215). For instance, the CSI Miami production team show the season three episode “Lost Son” under unfavorable weather (SPEIER, M., 2002, p. 33). However, photography heads managed to integrate rain in the episode’s narration and embarked on new measures to capture as much natural light as possible (Gray and Lotz, 2011, p. 31).
The set design of CSI Miami organizes and personifies space to differentiate between scenes shot inside artificial set designs and those shot outdoors (Campaiola, 2008, p. 2). For instance, the “Lost Son” shows a precinct within a stunning glass building where CSI investigators collect scientific proof and brainstorm to solve a crime. Here, every specialist is allotted his or her own special, calculated space for work (Fiske, 2010, p. 87). For instance, a coroner gets the freezing room because he deals with mostly dead organic matter that needs preservation, the detective gets a computer area or desk, and the DNA expert gets a lab (OWEN, 2003). Such set designs weave into the show’s narration almost perfectly since they organize character roles and facilitate their effectiveness (MCNUTT, 2011, p. 60). The outdoors set design for the same episode entails Miami city, a metropolitan that harbors many criminals and potential suspects (GELINEAU, K., 2005).

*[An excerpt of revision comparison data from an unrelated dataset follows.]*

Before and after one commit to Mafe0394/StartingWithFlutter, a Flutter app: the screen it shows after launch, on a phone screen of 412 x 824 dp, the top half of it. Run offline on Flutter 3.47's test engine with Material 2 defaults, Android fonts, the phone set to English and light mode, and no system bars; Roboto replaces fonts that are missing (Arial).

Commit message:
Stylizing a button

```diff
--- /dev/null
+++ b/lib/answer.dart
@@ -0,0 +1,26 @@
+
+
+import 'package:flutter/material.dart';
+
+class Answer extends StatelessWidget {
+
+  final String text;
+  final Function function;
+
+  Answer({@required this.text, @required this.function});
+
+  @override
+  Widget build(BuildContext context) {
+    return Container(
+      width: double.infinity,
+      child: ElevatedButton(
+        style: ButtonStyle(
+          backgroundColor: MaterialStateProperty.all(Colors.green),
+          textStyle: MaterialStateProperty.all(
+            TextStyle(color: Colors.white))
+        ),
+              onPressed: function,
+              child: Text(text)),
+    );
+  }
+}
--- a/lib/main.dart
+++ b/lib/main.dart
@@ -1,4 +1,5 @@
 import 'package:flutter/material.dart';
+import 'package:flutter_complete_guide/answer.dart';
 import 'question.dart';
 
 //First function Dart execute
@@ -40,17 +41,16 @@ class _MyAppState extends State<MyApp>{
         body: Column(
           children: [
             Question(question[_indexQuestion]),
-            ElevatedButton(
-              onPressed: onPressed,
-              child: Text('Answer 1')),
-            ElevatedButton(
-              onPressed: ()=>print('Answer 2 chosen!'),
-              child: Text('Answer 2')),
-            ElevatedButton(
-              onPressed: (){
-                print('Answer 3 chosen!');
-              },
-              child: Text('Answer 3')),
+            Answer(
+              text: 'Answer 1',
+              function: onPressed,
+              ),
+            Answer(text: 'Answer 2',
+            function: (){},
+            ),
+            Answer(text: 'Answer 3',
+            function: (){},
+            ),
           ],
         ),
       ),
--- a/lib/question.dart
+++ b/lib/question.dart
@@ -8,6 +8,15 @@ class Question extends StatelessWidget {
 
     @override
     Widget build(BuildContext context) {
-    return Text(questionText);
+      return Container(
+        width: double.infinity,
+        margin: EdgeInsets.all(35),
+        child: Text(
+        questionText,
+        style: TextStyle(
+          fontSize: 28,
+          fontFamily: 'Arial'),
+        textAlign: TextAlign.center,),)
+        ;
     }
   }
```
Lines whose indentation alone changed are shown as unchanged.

Campaiola, JG 2008, “Why French Television Drama Lags Behind: A Multiperspectival Approach,” Paper presented at the annual meeting of the International Communication Association, TBA, Montreal, Quebec, Canada Online . 2014-11- 10